But in what some officials call an anomaly and critics describe as a classic bureaucratic snafu, the Department of Veterans Affairs has designated the bill's tuition benefit in California as $0.
The amount veterans are eligible for under the bill, which takes effect Aug. 1, is tied to the highest undergraduate tuition charged by the public institutions in each state. But because California's public colleges have long described as "fees" what other states call tuition, veterans at private colleges in the state will be ineligible for thousands of dollars in benefits that those elsewhere will receive.
So Lowe, a Huntington Beach native, is looking at business schools elsewhere. "Veterans already have given up a lot. I don't see why they shouldn't have the same opportunity in California as everybody else," he said.
An estimated 10% of the 400,000 U.S. veterans who were eligible to receive benefits under the old GI Bill are in California, but veterans and education officials say they are not sure how many may be affected by the semantic glitch in the new one.
VA officials said the agency did its best within statutory strictures to iron out regional disparities and come up with a national formula that was fair to all. Veterans can still receive a top-notch, free education at any community college or public university in California, the officials said.
"It's a national program. We're absolutely convinced the formula covers all public institutions," said Keith M. Wilson, director of education services for the department's Veterans Benefits Administration. "The variables are private colleges and graduate schools."
Passed in 2008, the Post-9/11 GI Bill was designed to be flexible, allowing veterans to attend any college, private or public, undergraduate or graduate, and emerge debt-free. In addition to tuition aid, the bill includes book stipends and housing payments, tied to the actual costs in the school's ZIP Code.

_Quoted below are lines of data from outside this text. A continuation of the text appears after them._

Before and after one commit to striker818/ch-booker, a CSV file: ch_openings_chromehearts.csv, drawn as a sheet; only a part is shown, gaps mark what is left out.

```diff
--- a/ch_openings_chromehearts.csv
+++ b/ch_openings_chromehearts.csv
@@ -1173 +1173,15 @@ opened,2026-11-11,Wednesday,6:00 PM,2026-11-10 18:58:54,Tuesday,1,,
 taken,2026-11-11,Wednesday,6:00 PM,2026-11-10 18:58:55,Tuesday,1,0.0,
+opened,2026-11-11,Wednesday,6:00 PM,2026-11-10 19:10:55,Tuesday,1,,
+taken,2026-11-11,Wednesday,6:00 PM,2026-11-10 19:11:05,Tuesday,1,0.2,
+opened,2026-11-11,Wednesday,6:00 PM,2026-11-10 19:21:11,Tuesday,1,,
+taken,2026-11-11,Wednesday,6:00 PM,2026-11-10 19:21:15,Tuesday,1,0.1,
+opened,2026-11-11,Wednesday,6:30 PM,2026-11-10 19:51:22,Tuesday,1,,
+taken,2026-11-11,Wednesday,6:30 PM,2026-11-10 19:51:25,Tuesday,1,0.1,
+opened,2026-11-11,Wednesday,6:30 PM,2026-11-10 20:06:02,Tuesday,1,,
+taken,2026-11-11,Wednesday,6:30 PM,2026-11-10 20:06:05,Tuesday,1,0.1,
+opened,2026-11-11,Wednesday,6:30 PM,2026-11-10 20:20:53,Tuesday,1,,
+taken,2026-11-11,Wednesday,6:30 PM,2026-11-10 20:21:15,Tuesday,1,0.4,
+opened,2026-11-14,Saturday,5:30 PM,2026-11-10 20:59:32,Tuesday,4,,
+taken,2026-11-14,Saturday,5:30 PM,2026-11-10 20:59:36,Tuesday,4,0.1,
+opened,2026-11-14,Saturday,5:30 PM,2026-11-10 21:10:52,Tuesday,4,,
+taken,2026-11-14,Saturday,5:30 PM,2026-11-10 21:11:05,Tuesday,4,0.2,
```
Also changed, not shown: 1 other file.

Under the bill's provisions, veterans who attend California public colleges and universities, or such rare fee-based private schools as the Monterey Institute of International Studies, have their school bills paid in full. And tuition-based private colleges can still give veterans a free ride under a separate provision of the bill called the Yellow Ribbon Program, in which the private schools split some or all tuition costs with the VA.

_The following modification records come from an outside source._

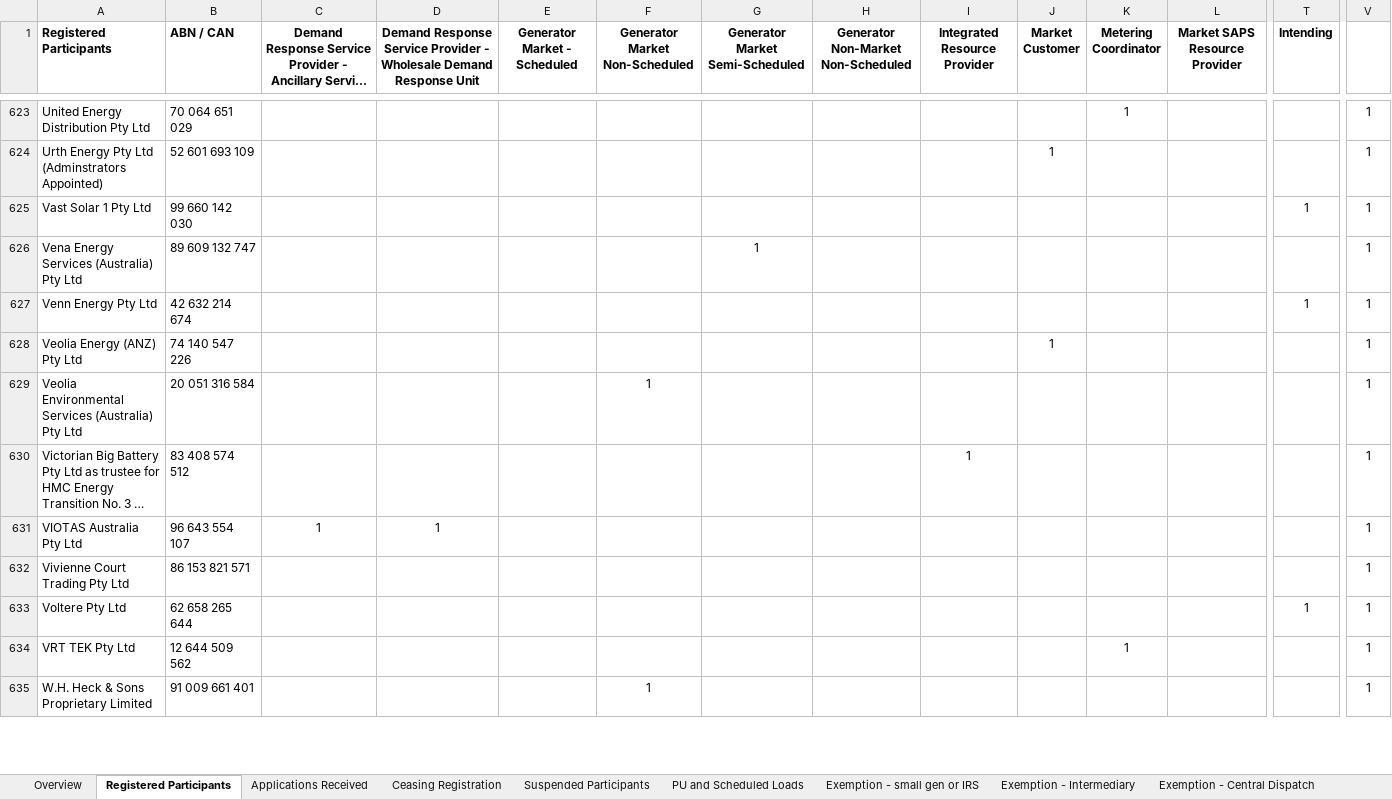
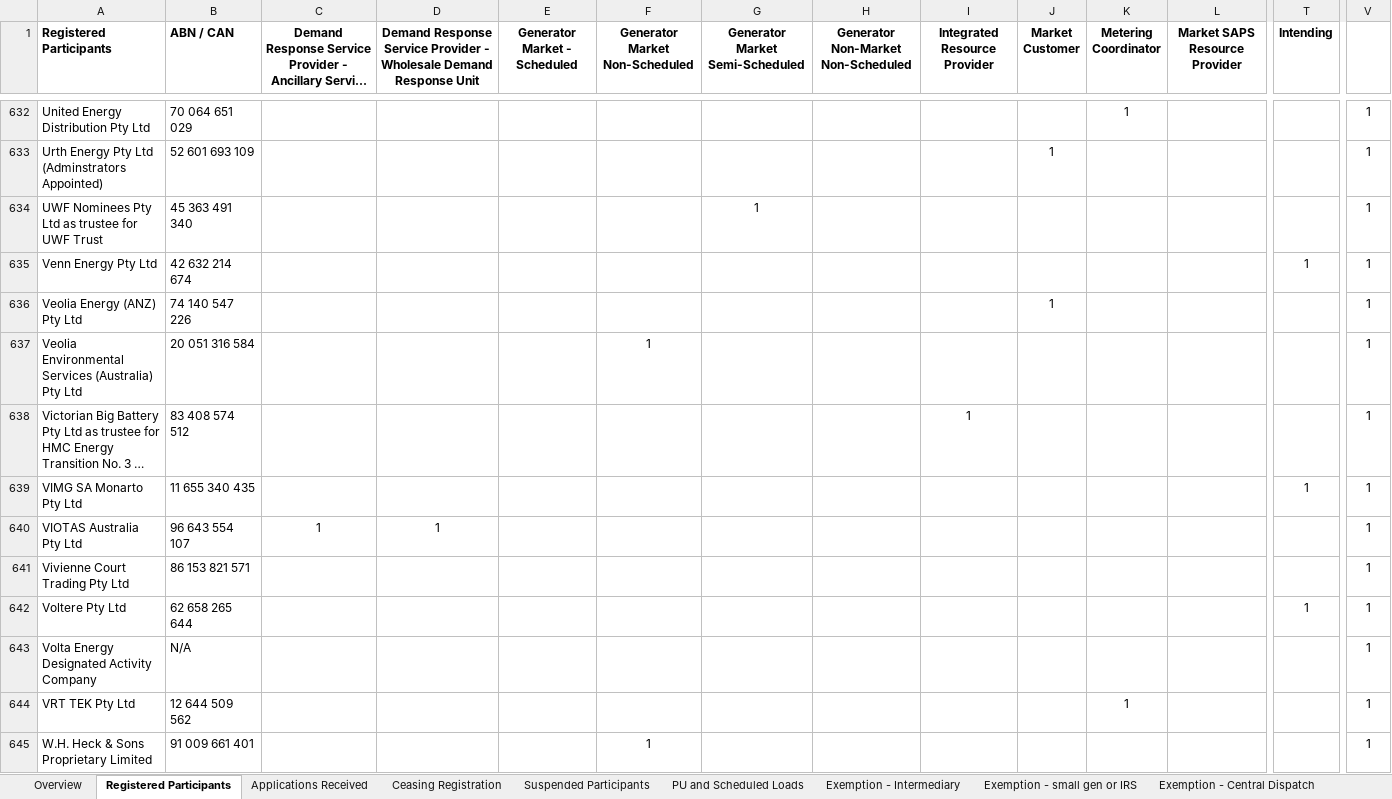
Before and after one commit to markschambers/hello-world, an Excel workbook: nem_registration_list.xlsx, sheet Registered Participants, drawn as a sheet; only a part is shown, gaps mark what is left out; long unchanged cells end in …; values as stored, in another font and other column widths than the file's, no borders; conditional formats not drawn; removed rows and columns are numbered as before the commit, all else as after; rows hold the shown columns only; the diff covers the shown part only; the diff names each change by its address in the sheet, - before the commit and + after, or states it on an @@ line.

```diff
--- a/nem_registration_list.xlsx (sheet Registered Participants)
+++ b/nem_registration_list.xlsx (sheet Registered Participants)
@@ sheet tab order changed: Overview | Registered Participants | Applications Received | Ceasing Registration | Suspended Participants | PU and Scheduled Loads | Exemption - Intermediary | Exemption - small gen or IRS | Exemption - Central Dispatch @@
-row 625: Vast Solar 1 Pty Ltd | 99 660 142 030 |  |  |  |  |  |  |  |  |  |  | 1 | 1
-A634 (Registered Participants): Vena Energy Services (Australia) Pty Ltd
+A634 (Registered Participants): UWF Nominees Pty Ltd as trustee for UWF Trust
-B634 (ABN / CAN): 89 609 132 747
+B634 (ABN / CAN): 45 363 491 340
+row 639: VIMG SA Monarto Pty Ltd | 11 655 340 435 |  |  |  |  |  |  |  |  |  |  | 1 | 1
@@ row 216 moved to row 643: Volta Energy Designated Activity Company @@
```
Also changed, not shown: 28 added rows, 17 removed rows, 2 moved rows and 29 edited cells elsewhere in this sheet, sheet Applications Received, sheet Exemption - Intermediary, sheet PU and Scheduled Loads, sheet Ceasing Registration, sheet Wholesale Demand Response Units, sheet Exemption - small gen or IRS, 1 more sheet, formulas that keep their value, 7 other files.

But college officials and veterans' advocates say many private universities are balking at joining the Yellow Ribbon Program because of the $0 baseline tuition benefit in California.
"California is one of the lowest-participating states in the program so far," Rep. Bob Filner (D-Chula Vista) said last month.
"The fees versus tuition issue makes it almost impossible for many of our members," said Jonathan Brown of the Assn. of Independent California Colleges and Universities.
Christian Allaire, a 20-year Coast Guard veteran, had planned to enter Dominican University of California, a small Catholic school in Marin County, to study philosophy. He hopes to eventually become a high school teacher.
After some hesitation because of the $0 tuition benefit, Dominican has signed up for the Yellow Ribbon Program, but will not be able to serve as many veterans as it had hoped, financial aid director Mary Frances Causey said. But Allaire, who is living on his boat in Grenada, has decided to sit out the program for a year.
"This was a calculated decision based upon the government's inability to field any new program efficiently," Allaire, 41, said by e-mail. "After 20 years working for the government, I've seen it over and over again." Allaire said he believed Congress, by putting the Post-9/11 GI Bill on a fast track, had robbed the VA of enough "time to work out the kinks."
Rep. Howard "Buck" McKeon (R-Santa Clarita), joined by the California congressional delegation, is sponsoring a bill to change California's $0 designation, but congressional leaders have said they believe the fix will come too late to help students enrolling for the fall. And the bill, which has not moved forward, will be too late to help private colleges and universities, which must decide by Monday whether to sign up for the program.